Some of these new rules are pretty basic and should have been enforced a long time ago. For example, from now on, it is mandatory that tutors in these coaching centres have to be at least graduates (one would think that for the huge amounts that parents are charged, teachers would be at least graduates) and that the qualifications of tutors must be updated on the coaching centres’ websites (of course, parents and children have the right to know who will teach the students and how qualified they are).
Preventing overwhelm and reducing stress
Another important measure is insisting that classes be spaced out well enough so that students get to relax and do not feel overburdened. Weekly offs are now made mandatory for both students and tutors, and no exam or important test can be held on the day after the weekly off either. This is a welcome measure because anyone following a demanding routine, especially children deserve weekly offs.
Focus on the mental well-being of students
While many professionals have been insisting that professional counselling support must be made available for students, according to these new guidelines, unfortunately, these are not made mandatory. The report says that Coaching centres are encouraged to involve counselors and experienced psychologists to counsel and provide psychotherapeutic service to students for the resolution of mental stress and depression.
Will just encouraging these business owners to take such important measures suffice? Also, what does “encouraging” mean? And what gives us the guarantee that this encouragement will make sure that students are not put through overwhelming pressure and they can access help when they need help? If the solution were so simple, wouldn’t these institutes have taken these steps themselves a long time before?
A new framework has been suggested for mental health promotion of students in coaching centres in the country, but how effective that will be practically is something we will get to know only with time.
What really is the cause of these problems?

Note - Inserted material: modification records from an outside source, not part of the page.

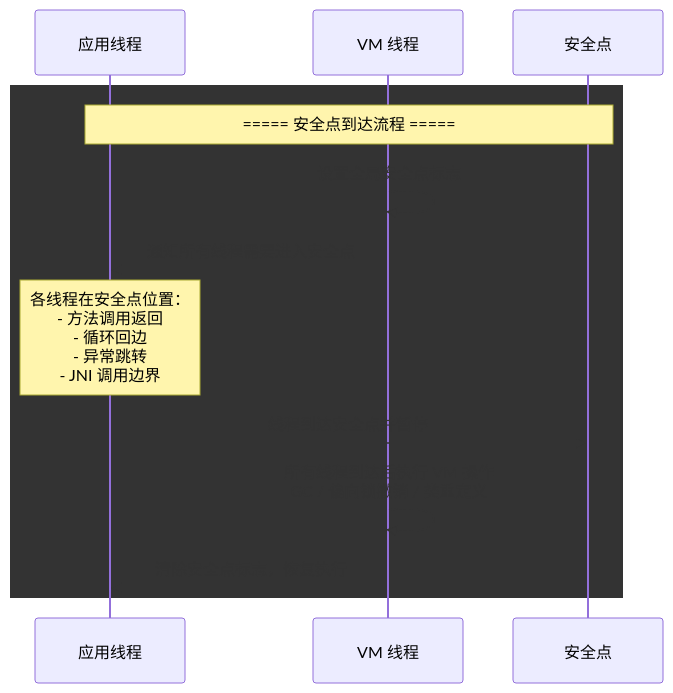
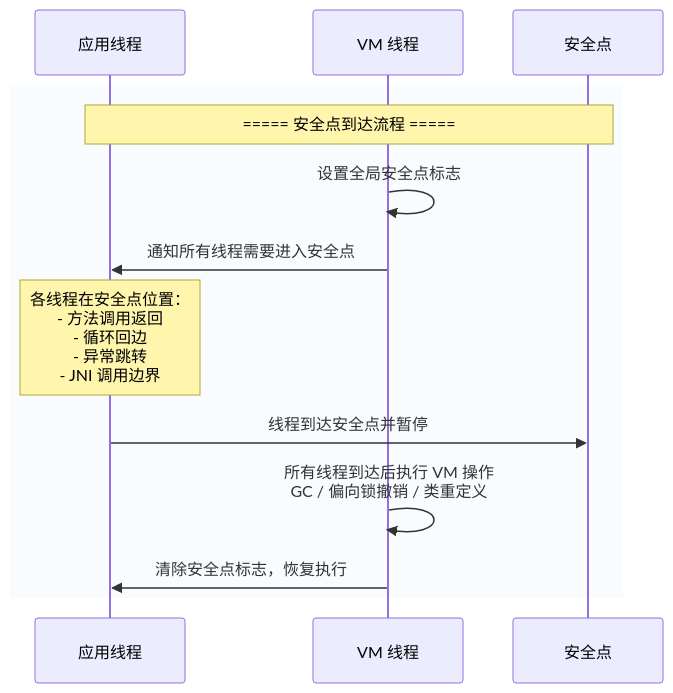
One commit to AH23333/Blog changed diagram 39 of 51 in src/content/philes/volume-1/Java-Backend/JVM深度解析.md. Above: the diagram before and after it, drawn with Mermaid. The commit also changed other lines of this file and 17 other files, not shown here.

Commit message:
修复所有已知bug（mermaid渲染、表格识别），添加错误总结经验，暂时保留测试文件，准备考虑优化性能与重构

````diff
--- a/src/content/philes/volume-1/Java-Backend/JVM深度解析.md
+++ b/src/content/philes/volume-1/Java-Backend/JVM深度解析.md
@@ -1895,16 +1900,16 @@
 ```mermaid
 sequenceDiagram
     participant APPS as 应用线程
     participant VM as VM 线程
     participant SAFE as 安全点
 
-    rect rgba【240， 248， 255， 0.4】
+    rect rgba(240, 248, 255, 0.4)
     Note over APPS,SAFE: ===== 安全点到达流程 =====
     VM->>VM: 设置全局安全点标志
     VM->>APPS: 通知所有线程需要进入安全点
     Note over APPS: 各线程在安全点位置：<br/>- 方法调用返回<br/>- 循环回边<br/>- 异常跳转<br/>- JNI 调用边界
     APPS->>SAFE: 线程到达安全点并暂停
     VM->>VM: 所有线程到达后执行 VM 操作<br/>GC / 偏向锁撤销 / 类重定义
     VM->>APPS: 清除安全点标志，恢复执行
     end
 ```
````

What the rising number of student suicides brings to light really is that we need more than reforms for coaching institutes to prevent these problems. It is good that the education ministry is now committed to bringing about some much-needed changes, but what really brought us to this situation that we are in today? Why are millions of parents still under the belief that engineering and medicine are the only promising fields? Why are parents and students made to believe that getting into IITs or IIMs or clearing NEET alone would be life-changing? Is it not high time that the government looked into unemployment and the cost of living for the average citizen and ensure that to lead a normal life, one does not have to go through significant mental distress?
Kids are already compelled to learn a lot in the typical Indian school – is it fair to expect the average kid to consume so much knowledge and learn a variety of skills in their youth, which is also supposed to be the best period of one’s life? Also, there remains the stigma surrounding mental health – even highly educated youth still feel shame even today to talk about feeling depressed or suicidal to their near and dear ones. Without making these socio-cultural problems disappear, without actively promoting mental health awareness in every city and village in the country, without taking measures to erase the deeply-held beliefs that a student’s future is doomed if they do not become class toppers in science and math, is it really possible to fully solve these problems?
Let us hope that with this new set of guidelines, at least some changes will be seen in Indian coaching centres and the student suicide rates will significantly reduce from this year on.